The Musée Dupuytren is a museum of anatomical items illustrating diseases and malformations. It is located at 15, rue de l'Ecole de Médecine, Les Cordeliers, Paris, France, and open weekdays except holidays and university vacations. The closest métro stations are Cluny – La Sorbonne and Odéon.
The museum was established in 1835 by Mathieu Orfila as the Museum of Pathological Anatomy of the Medicine Faculty of the University of Paris, with the bequest of Baron Guillaume Dupuytren, anatomist and celebrated professor of surgery. The museum was installed in the old refectory of the Cordeliers Convent, gathering collections from throughout the faculty. Its first catalog was compiled between 1836 and 1842, and listed about a thousand specimens. By the late 1870s the museum contained over six thousand pieces.

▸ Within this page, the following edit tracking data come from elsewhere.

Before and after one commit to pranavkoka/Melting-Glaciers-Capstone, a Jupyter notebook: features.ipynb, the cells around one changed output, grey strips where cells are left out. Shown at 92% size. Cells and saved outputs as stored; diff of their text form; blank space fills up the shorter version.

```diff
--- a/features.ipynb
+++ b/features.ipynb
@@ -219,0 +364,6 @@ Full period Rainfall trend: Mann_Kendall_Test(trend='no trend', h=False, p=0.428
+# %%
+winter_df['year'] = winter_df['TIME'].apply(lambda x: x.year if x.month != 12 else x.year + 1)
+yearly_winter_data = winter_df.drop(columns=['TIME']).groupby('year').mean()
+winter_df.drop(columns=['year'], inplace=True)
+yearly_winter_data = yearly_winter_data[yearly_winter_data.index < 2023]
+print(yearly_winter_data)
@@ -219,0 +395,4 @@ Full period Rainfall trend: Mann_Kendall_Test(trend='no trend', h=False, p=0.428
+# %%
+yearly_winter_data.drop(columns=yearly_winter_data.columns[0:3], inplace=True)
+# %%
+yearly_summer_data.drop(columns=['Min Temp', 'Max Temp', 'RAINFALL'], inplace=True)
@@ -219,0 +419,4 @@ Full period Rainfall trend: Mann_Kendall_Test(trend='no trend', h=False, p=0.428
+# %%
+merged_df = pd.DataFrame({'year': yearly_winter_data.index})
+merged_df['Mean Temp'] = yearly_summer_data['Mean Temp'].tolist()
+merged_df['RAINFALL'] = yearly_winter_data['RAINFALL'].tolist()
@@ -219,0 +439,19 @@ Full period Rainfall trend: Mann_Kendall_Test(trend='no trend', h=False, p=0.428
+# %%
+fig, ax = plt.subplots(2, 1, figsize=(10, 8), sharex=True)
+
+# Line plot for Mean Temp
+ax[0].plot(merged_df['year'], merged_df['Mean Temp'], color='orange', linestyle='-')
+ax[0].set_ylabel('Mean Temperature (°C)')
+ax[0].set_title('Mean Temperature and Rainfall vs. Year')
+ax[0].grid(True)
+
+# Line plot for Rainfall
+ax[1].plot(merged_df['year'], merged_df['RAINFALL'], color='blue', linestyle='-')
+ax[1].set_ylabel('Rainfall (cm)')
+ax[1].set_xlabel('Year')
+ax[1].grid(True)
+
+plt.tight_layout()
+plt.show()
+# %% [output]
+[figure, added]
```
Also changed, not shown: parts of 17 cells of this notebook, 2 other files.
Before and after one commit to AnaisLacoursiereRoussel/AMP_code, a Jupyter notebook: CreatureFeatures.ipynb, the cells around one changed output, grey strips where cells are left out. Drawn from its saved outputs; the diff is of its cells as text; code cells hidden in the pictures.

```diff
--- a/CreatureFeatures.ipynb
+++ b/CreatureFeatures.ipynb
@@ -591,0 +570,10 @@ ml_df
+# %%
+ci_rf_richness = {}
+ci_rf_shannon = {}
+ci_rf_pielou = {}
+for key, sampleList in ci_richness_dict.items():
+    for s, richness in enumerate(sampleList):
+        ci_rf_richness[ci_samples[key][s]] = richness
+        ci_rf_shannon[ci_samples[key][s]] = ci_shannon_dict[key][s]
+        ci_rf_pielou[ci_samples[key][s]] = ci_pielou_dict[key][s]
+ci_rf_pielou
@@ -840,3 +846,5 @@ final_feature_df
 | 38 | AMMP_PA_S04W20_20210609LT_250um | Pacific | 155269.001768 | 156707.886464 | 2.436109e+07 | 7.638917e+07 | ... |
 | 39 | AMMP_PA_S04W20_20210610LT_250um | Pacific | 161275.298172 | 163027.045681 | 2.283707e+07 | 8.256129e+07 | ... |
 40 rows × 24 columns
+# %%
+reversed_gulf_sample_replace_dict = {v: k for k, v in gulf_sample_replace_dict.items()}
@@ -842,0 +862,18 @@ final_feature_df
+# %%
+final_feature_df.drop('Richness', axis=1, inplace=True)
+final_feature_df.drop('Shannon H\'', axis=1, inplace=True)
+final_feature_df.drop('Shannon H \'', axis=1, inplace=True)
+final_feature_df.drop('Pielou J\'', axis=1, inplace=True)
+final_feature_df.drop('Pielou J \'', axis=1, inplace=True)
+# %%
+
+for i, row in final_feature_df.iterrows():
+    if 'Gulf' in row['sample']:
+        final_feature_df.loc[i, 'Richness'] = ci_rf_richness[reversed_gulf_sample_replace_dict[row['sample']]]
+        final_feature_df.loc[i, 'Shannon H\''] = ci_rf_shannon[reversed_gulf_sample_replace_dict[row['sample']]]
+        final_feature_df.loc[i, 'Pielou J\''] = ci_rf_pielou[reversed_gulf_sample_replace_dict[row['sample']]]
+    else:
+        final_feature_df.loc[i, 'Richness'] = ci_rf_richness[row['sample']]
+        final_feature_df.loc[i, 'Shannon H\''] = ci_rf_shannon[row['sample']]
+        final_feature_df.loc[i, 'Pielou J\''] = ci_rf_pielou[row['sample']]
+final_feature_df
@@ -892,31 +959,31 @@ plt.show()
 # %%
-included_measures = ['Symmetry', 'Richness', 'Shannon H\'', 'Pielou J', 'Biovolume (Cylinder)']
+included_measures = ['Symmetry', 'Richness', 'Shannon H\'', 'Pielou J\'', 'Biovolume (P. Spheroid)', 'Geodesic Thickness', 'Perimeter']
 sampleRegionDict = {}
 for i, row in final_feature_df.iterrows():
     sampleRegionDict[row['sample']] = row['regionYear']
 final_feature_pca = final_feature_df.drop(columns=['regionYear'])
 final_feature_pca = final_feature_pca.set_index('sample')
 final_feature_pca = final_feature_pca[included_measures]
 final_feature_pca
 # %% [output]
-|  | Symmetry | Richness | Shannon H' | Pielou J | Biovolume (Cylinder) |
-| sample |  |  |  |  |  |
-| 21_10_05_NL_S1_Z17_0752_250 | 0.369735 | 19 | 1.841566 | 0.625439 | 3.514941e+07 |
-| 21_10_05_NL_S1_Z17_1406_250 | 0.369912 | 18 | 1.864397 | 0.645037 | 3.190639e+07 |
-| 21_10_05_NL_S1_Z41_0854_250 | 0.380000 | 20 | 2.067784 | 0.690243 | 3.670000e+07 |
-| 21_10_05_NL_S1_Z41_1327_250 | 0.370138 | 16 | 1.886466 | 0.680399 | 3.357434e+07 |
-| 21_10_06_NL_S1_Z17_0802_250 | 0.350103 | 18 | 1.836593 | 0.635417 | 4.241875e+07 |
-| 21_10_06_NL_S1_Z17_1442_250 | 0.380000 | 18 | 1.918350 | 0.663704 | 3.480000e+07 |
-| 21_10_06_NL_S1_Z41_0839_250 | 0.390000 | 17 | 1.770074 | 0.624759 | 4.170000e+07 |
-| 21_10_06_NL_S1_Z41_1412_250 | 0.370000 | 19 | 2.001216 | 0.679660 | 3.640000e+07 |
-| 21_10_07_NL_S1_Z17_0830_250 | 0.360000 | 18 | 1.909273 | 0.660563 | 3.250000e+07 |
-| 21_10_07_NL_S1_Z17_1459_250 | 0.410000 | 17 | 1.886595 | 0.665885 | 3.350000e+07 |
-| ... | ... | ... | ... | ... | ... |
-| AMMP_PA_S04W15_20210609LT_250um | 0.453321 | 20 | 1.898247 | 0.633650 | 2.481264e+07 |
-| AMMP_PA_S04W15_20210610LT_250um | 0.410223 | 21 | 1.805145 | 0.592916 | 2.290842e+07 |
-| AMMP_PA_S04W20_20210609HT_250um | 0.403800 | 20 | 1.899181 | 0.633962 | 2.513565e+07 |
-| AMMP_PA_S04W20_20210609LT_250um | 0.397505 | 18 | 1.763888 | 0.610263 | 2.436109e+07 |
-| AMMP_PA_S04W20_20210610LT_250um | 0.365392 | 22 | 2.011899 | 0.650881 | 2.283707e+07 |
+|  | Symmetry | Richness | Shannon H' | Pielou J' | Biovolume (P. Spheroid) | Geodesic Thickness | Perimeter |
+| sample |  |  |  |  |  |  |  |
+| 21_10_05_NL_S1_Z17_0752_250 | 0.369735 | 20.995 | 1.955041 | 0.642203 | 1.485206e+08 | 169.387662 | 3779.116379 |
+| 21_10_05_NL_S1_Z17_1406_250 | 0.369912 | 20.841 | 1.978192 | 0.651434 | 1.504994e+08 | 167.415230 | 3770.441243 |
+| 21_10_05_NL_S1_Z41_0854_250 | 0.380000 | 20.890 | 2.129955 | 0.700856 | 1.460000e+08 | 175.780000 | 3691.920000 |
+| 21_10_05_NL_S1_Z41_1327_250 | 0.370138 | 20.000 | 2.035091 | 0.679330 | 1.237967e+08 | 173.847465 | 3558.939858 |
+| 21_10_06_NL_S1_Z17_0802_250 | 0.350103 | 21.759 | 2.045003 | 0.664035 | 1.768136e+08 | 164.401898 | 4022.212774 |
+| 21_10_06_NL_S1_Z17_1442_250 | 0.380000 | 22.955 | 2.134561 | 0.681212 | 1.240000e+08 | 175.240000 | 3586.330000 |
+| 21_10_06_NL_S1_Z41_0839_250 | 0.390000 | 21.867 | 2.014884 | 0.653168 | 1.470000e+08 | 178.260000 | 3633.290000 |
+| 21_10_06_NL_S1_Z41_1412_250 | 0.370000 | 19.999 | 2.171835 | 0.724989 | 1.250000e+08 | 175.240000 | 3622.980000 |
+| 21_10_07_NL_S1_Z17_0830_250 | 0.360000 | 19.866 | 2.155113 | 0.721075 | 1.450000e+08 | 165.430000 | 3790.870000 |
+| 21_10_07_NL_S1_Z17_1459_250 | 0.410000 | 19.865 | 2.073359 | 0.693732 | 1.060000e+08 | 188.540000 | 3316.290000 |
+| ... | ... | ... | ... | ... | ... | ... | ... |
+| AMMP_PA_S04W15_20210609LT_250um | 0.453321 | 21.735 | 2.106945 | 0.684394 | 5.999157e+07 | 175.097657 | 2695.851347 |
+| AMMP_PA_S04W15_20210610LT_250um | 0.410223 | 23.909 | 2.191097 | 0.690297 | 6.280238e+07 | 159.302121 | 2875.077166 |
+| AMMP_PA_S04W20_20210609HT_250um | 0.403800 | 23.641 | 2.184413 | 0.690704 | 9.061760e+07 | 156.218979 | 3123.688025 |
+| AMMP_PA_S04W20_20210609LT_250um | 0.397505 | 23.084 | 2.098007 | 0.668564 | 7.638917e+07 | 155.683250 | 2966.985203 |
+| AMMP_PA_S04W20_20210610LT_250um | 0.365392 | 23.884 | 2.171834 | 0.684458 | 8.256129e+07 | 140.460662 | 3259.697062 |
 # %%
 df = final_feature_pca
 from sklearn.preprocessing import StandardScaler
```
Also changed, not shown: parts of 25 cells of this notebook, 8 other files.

The museum began a slow decline starting in the late 19th century, despite continued acquisition of new collections, and its upkeep became problematic. In 1937 Gustave Roussy ordered the museum shut, with many items subsequently lost or destroyed. However in 1967 Jacques Delarue (1901–1971) brought the museum back to life with a general refurbishment. Today it still retains a superb collection, including specimens dating from the 17th century, as well as wax anatomical models, books, and photographs.
Among many other notable items, the museum contains brains of aphasic patients, preserved in alcohol by the celebrated anatomist Paul Pierre Broca, and used in his research in the localization of brain functions.